The cost of the police pension scheme is another cost for forces, particularly as early retirement is commonplace among police officers and their funded occupational pensions, which increase annually, were seen as a burden on resources.

Cuts in the early 2010s
Cuts to police funding announced in the October 2010 Spending Review as part of the Government’s programme to tackle the huge deficit also attracted considerable controversy.

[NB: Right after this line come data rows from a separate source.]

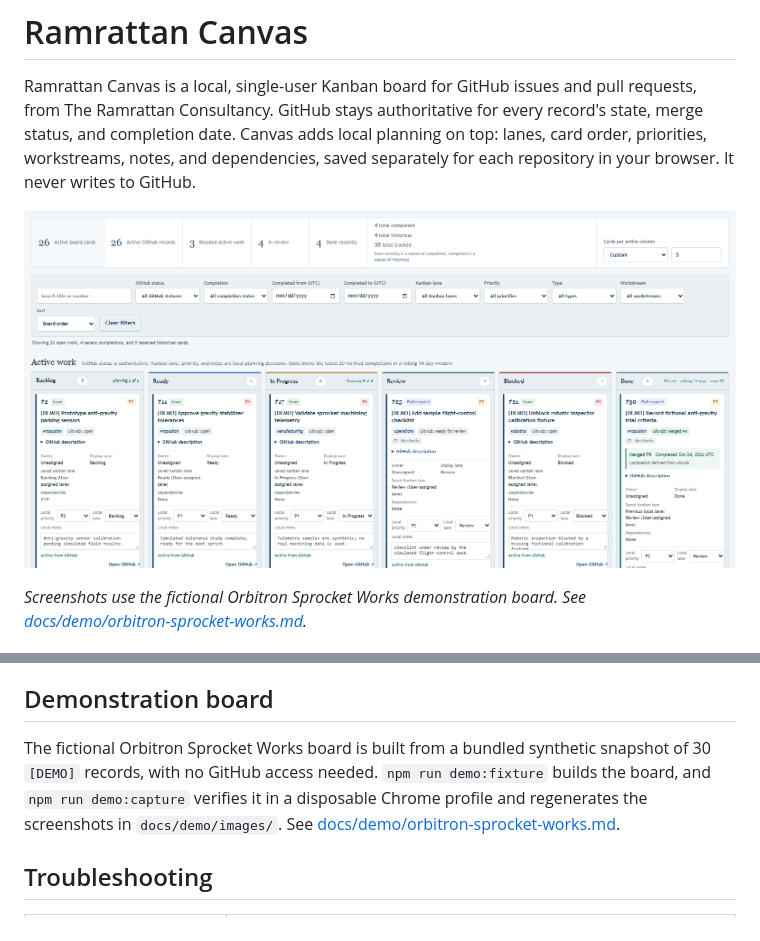
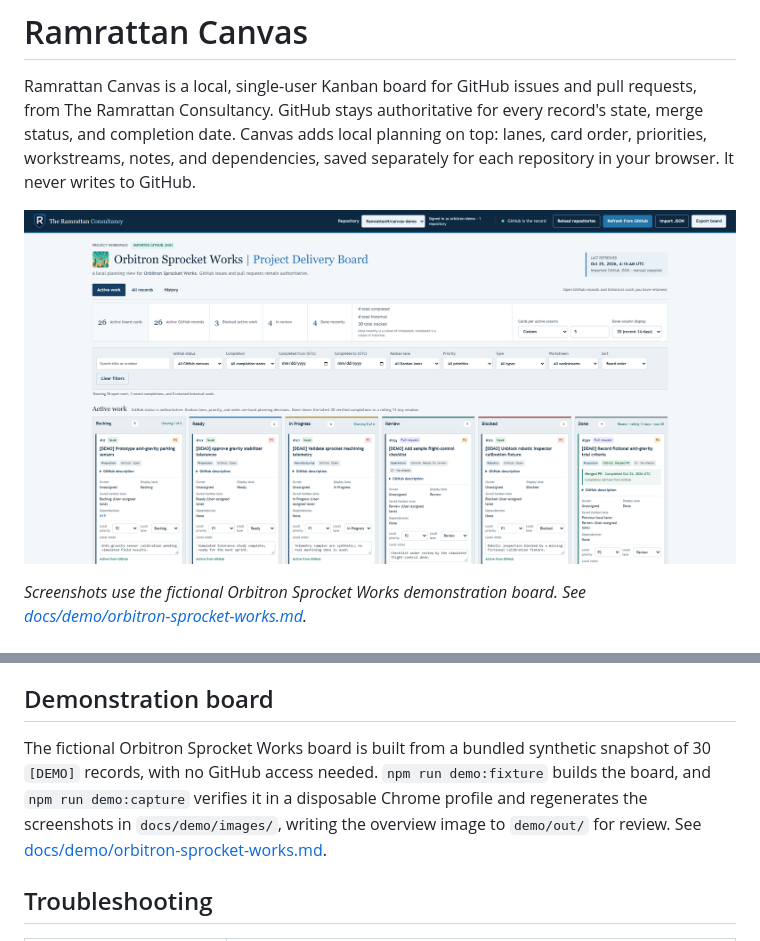
Before and after one commit to RamrattanN/ramrattan-canvas-public, a Markdown page: README.md, 2 parts joined by grey strips. GitHub-like rendering; pictures changed too: docs/demo/images/05-search-filters-card-limit.png.

```diff
--- a/README.md
+++ b/README.md
@@ -64,7 +64,7 @@ The Done column defaults to the newest 20 verified completions from the past 14
 
 ## Demonstration board
 
-The fictional Orbitron Sprocket Works board is built from a bundled synthetic snapshot of 30 `[DEMO]` records, with no GitHub access needed.  `npm run demo:fixture` builds the board, and `npm run demo:capture` verifies it in a disposable Chrome profile and regenerates the screenshots in `docs/demo/images/`.  See [docs/demo/orbitron-sprocket-works.md](docs/demo/orbitron-sprocket-works.md).
+The fictional Orbitron Sprocket Works board is built from a bundled synthetic snapshot of 30 `[DEMO]` records, with no GitHub access needed.  `npm run demo:fixture` builds the board, and `npm run demo:capture` verifies it in a disposable Chrome profile and regenerates the screenshots in `docs/demo/images/`, writing the overview image to `demo/out/` for review.  See [docs/demo/orbitron-sprocket-works.md](docs/demo/orbitron-sprocket-works.md).
 
 ## Troubleshooting
 
```
Also changed, not shown: docs/demo/orbitron-sprocket-works.md (+12 -6 lines), docs/demo/images/02-repository-and-account.png, docs/demo/images/03-planning-cards.png, docs/demo/images/04-done-merged-prs.png, 4 other files.
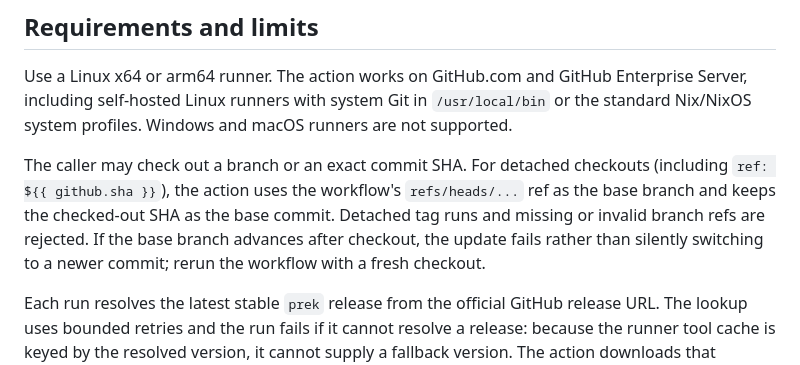
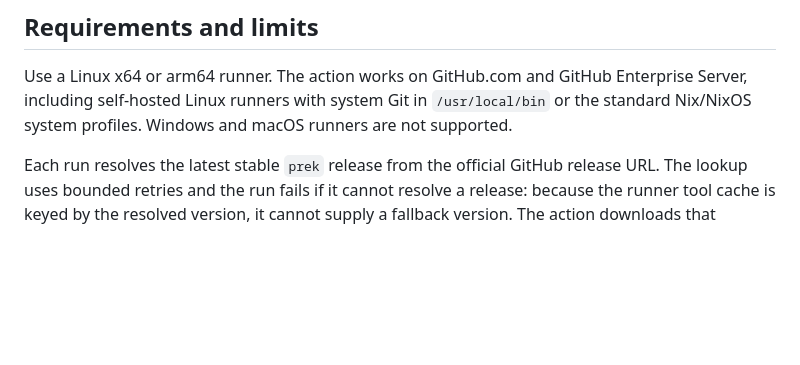
Before and after one commit to Snuffy2/prek-autoupdate, a Markdown page: README.md, the part around the change. Rendered like a GitHub page; blank space fills up the shorter version.

Commit message:
docs: remove detached checkout README addition

```diff
--- a/README.md
+++ b/README.md
@@ -75,13 +75,6 @@ Use a Linux x64 or arm64 runner. The action works on GitHub.com and GitHub
 Enterprise Server, including self-hosted Linux runners with system Git in
 `/usr/local/bin` or the standard Nix/NixOS system profiles. Windows and macOS
 runners are not supported.
-
-The caller may check out a branch or an exact commit SHA. For detached checkouts
-(including `ref: ${{ github.sha }}`), the action uses the workflow's
-`refs/heads/...` ref as the base branch and keeps the checked-out SHA as the
-base commit. Detached tag runs and missing or invalid branch refs are rejected.
-If the base branch advances after checkout, the update fails rather than
-silently switching to a newer commit; rerun the workflow with a fresh checkout.
 
 Each run resolves the latest stable `prek` release from the official GitHub
 release URL. The lookup uses bounded retries and the run fails if it cannot
```
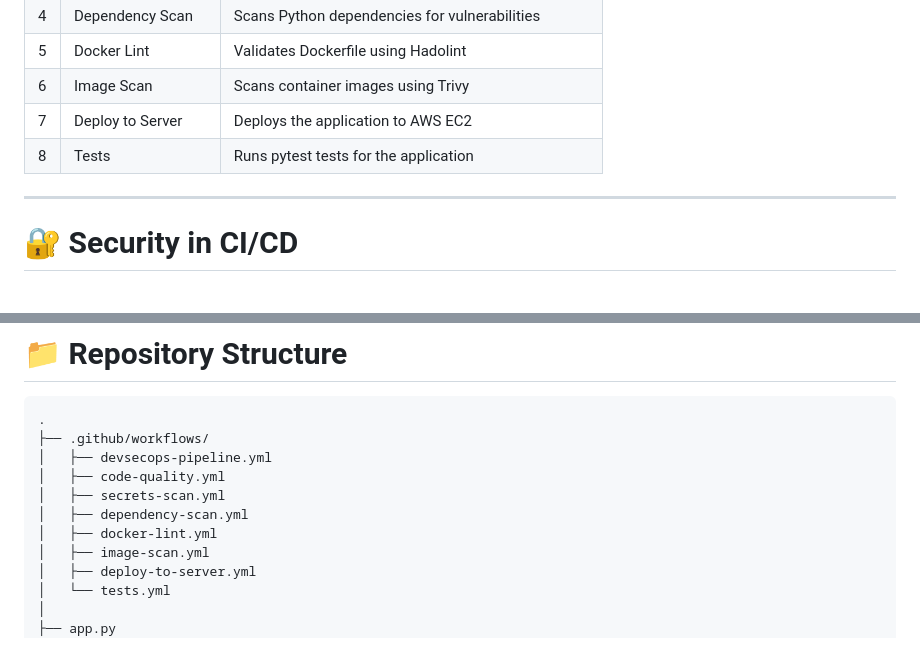
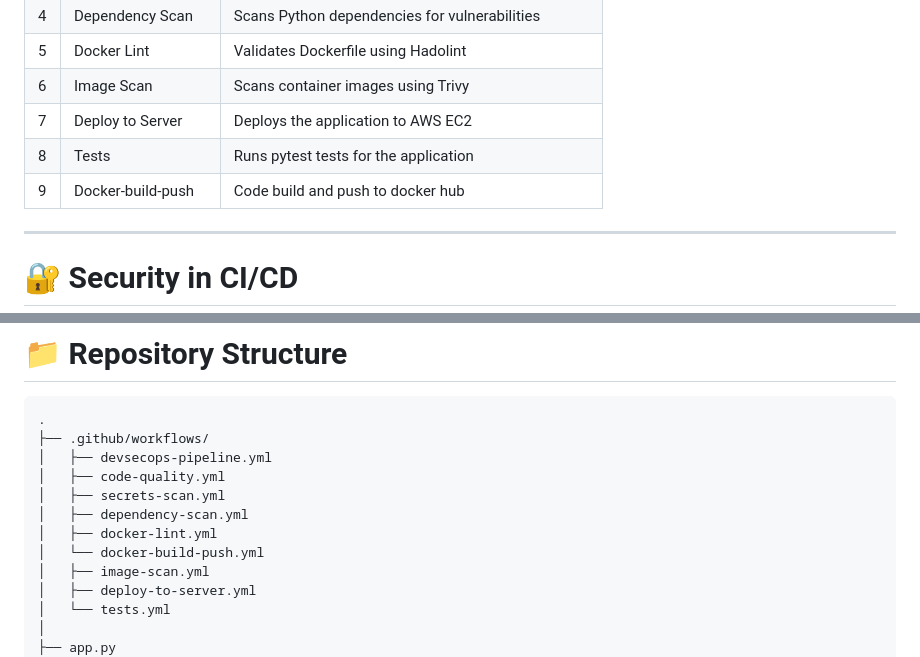
Before and after one commit to santoshairi/python-project-ci-cd-with-Git-hub-action, a Markdown page: README.md, 2 parts joined by grey strips. Drawn GitHub-style.

```diff
--- a/README.md
+++ b/README.md
@@ -75,6 +75,7 @@ Push to main
 | 6 | Image Scan | Scans container images using Trivy |
 | 7 | Deploy to Server | Deploys the application to AWS EC2 |
 | 8 | Tests | Runs pytest tests for the application |
+| 9 | Docker-build-push | Code build and push to docker hub |
 
 ---
 
@@ -128,6 +129,7 @@ EC2_SSH_PRIVATE_KEY
 │   ├── secrets-scan.yml
 │   ├── dependency-scan.yml
 │   ├── docker-lint.yml
+│   └── docker-build-push.yml
 │   ├── image-scan.yml
 │   ├── deploy-to-server.yml
 │   └── tests.yml
```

Funding was set to reduce by 20 per cent in real terms by 2014/15 or 14 per cent when council tax precepts were taken into account.

The Treasury claimed that by cutting out costs and scrapping bureaucracy, “hundreds of millions of pounds, and hundreds of thousands of man hours” would be saved, and the funding cuts, therefore, “should not lead to any reduction in police officers visible and available on the streets.”

However, the Association of Chief Police Officers felt the cumulative impact of the cuts would “translate into fewer police officers”, and Labour claimed the cuts would mean “thousands fewer police officers” which would “undermine the fight against crime..and the safety of our communities.”

Further controversy was created by the decision to replace Police Authorities with directly elected Police and Crime Commissioners. Elections were held on 15 November 2012 in England (excluding London) and Wales, with the new Commissioners taking office on 22 November in 41 police force areas.

Although the Police Authorities had opposed the change, they were commended by HMIC who found authority members were “determined to leave a strong foundation and positive legacy for the incoming Police and Crime Commissioner, with many examples of individuals willingly taking on extra responsibilities to help secure this – even though their tenure with the authority will shortly end.”